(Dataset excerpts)
[Start of section]

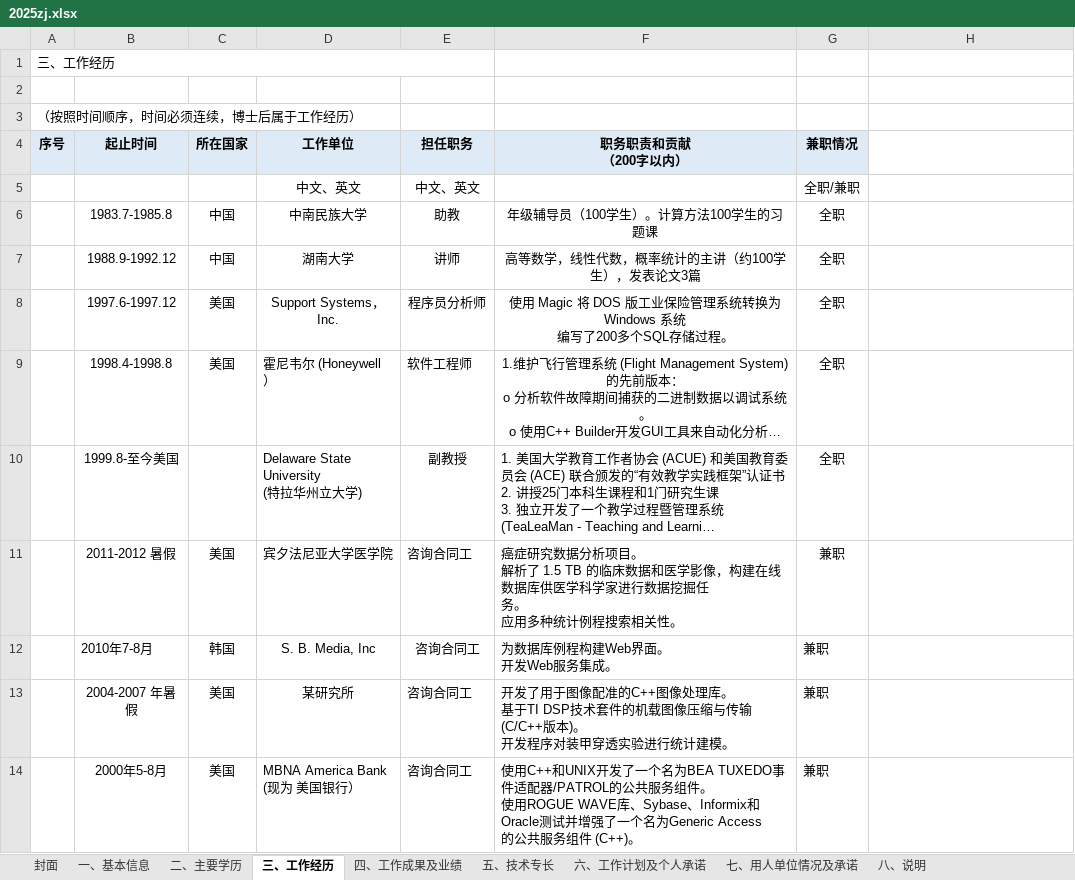
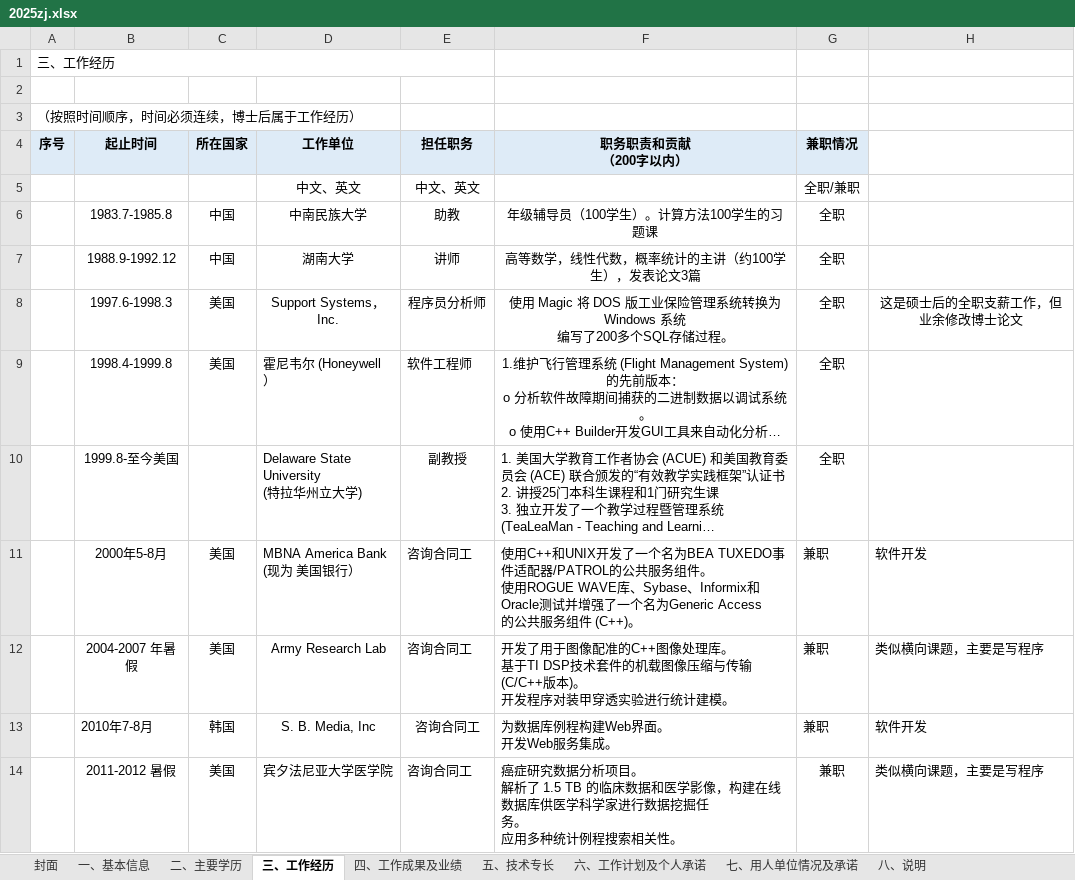
Before and after one commit to zhongyanlin/site, an Excel workbook: 2025zj/2025zj.xlsx, sheet 三、工作经历, drawn as a sheet; long unchanged cells end in …; values as stored, in another font and other column widths than the file's, no borders; removed rows and columns are numbered as before the commit, all else as after; ↵ is a line break in a cell; the diff names each change by its address in the sheet, - before the commit and + after, or states it on an @@ line.

```diff
--- a/2025zj/2025zj.xlsx (sheet 三、工作经历)
+++ b/2025zj/2025zj.xlsx (sheet 三、工作经历)
-B8 (起止时间): 1997.6-1997.12
+B8 (起止时间): 1997.6-1998.3
-H8: (empty)
+H8: 这是硕士后的全职支薪工作，但业余修改博士论文
-B9 (起止时间): 1998.4-1998.8
+B9 (起止时间): 1998.4-1999.8
-row 11:  | 2011-2012 暑假 | 美国 | 宾夕法尼亚大学医学院 | 咨询合同工 | 癌症研究数据分析项目。 ↵ 解析了 1.5 TB 的临床数据和医学影像，构建在线数据库供医学科学家进行数据挖掘任 ↵ 务。 ↵ 应用多种统计例程搜索相关性。 | 兼职
-row 12:  | 2010年7-8月 | 韩国 | S. B. Media, Inc | 咨询合同工 | 为数据库例程构建Web界面。 ↵ 开发Web服务集成。 | 兼职
-row 13:  | 2004-2007 年暑假 | 美国 | 某研究所 | 咨询合同工 | 开发了用于图像配准的C++图像处理库。 ↵ 基于TI DSP技术套件的机载图像压缩与传输 (C/C++版本)。 ↵ 开发程序对装甲穿透实验进行统计建模。 | 兼职
-H11: (empty)
+H11: 软件开发
+row 12:  | 2004-2007 年暑假 | 美国 | Army Research Lab | 咨询合同工 | 开发了用于图像配准的C++图像处理库。 ↵ 基于TI DSP技术套件的机载图像压缩与传输 (C/C++版本)。 ↵ 开发程序对装甲穿透实验进行统计建模。 | 兼职 | 类似横向课题，主要是写程序
+row 13:  | 2010年7-8月 | 韩国 | S. B. Media, Inc | 咨询合同工 | 为数据库例程构建Web界面。 ↵ 开发Web服务集成。 | 兼职 | 软件开发
+row 14:  | 2011-2012 暑假 | 美国 | 宾夕法尼亚大学医学院 | 咨询合同工 | 癌症研究数据分析项目。 ↵ 解析了 1.5 TB 的临床数据和医学影像，构建在线数据库供医学科学家进行数据挖掘任 ↵ 务。 ↵ 应用多种统计例程搜索相关性。 | 兼职 | 类似横向课题，主要是写程序
```
Also changed, not shown: sheet 四、工作成果及业绩, sheet 二、主要学历, sheet 六、工作计划及个人承诺, 17 other files.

[End of section]

(Work task):
Your reply should be the entries above, repeated exactly and free of pictures.

(Finished exercise):
Before and after one commit to zhongyanlin/site, an Excel workbook: 2025zj/2025zj.xlsx, sheet 三、工作经历, drawn as a sheet; long unchanged cells end in …; values as stored, in another font and other column widths than the file's, no borders; removed rows and columns are numbered as before the commit, all else as after; ↵ is a line break in a cell; the diff names each change by its address in the sheet, - before the commit and + after, or states it on an @@ line.

```diff
--- a/2025zj/2025zj.xlsx (sheet 三、工作经历)
+++ b/2025zj/2025zj.xlsx (sheet 三、工作经历)
-B8 (起止时间): 1997.6-1997.12
+B8 (起止时间): 1997.6-1998.3
-H8: (empty)
+H8: 这是硕士后的全职支薪工作，但业余修改博士论文
-B9 (起止时间): 1998.4-1998.8
+B9 (起止时间): 1998.4-1999.8
-row 11:  | 2011-2012 暑假 | 美国 | 宾夕法尼亚大学医学院 | 咨询合同工 | 癌症研究数据分析项目。 ↵ 解析了 1.5 TB 的临床数据和医学影像，构建在线数据库供医学科学家进行数据挖掘任 ↵ 务。 ↵ 应用多种统计例程搜索相关性。 | 兼职
-row 12:  | 2010年7-8月 | 韩国 | S. B. Media, Inc | 咨询合同工 | 为数据库例程构建Web界面。 ↵ 开发Web服务集成。 | 兼职
-row 13:  | 2004-2007 年暑假 | 美国 | 某研究所 | 咨询合同工 | 开发了用于图像配准的C++图像处理库。 ↵ 基于TI DSP技术套件的机载图像压缩与传输 (C/C++版本)。 ↵ 开发程序对装甲穿透实验进行统计建模。 | 兼职
-H11: (empty)
+H11: 软件开发
+row 12:  | 2004-2007 年暑假 | 美国 | Army Research Lab | 咨询合同工 | 开发了用于图像配准的C++图像处理库。 ↵ 基于TI DSP技术套件的机载图像压缩与传输 (C/C++版本)。 ↵ 开发程序对装甲穿透实验进行统计建模。 | 兼职 | 类似横向课题，主要是写程序
+row 13:  | 2010年7-8月 | 韩国 | S. B. Media, Inc | 咨询合同工 | 为数据库例程构建Web界面。 ↵ 开发Web服务集成。 | 兼职 | 软件开发
+row 14:  | 2011-2012 暑假 | 美国 | 宾夕法尼亚大学医学院 | 咨询合同工 | 癌症研究数据分析项目。 ↵ 解析了 1.5 TB 的临床数据和医学影像，构建在线数据库供医学科学家进行数据挖掘任 ↵ 务。 ↵ 应用多种统计例程搜索相关性。 | 兼职 | 类似横向课题，主要是写程序
```
Also changed, not shown: sheet 四、工作成果及业绩, sheet 二、主要学历, sheet 六、工作计划及个人承诺, 17 other files.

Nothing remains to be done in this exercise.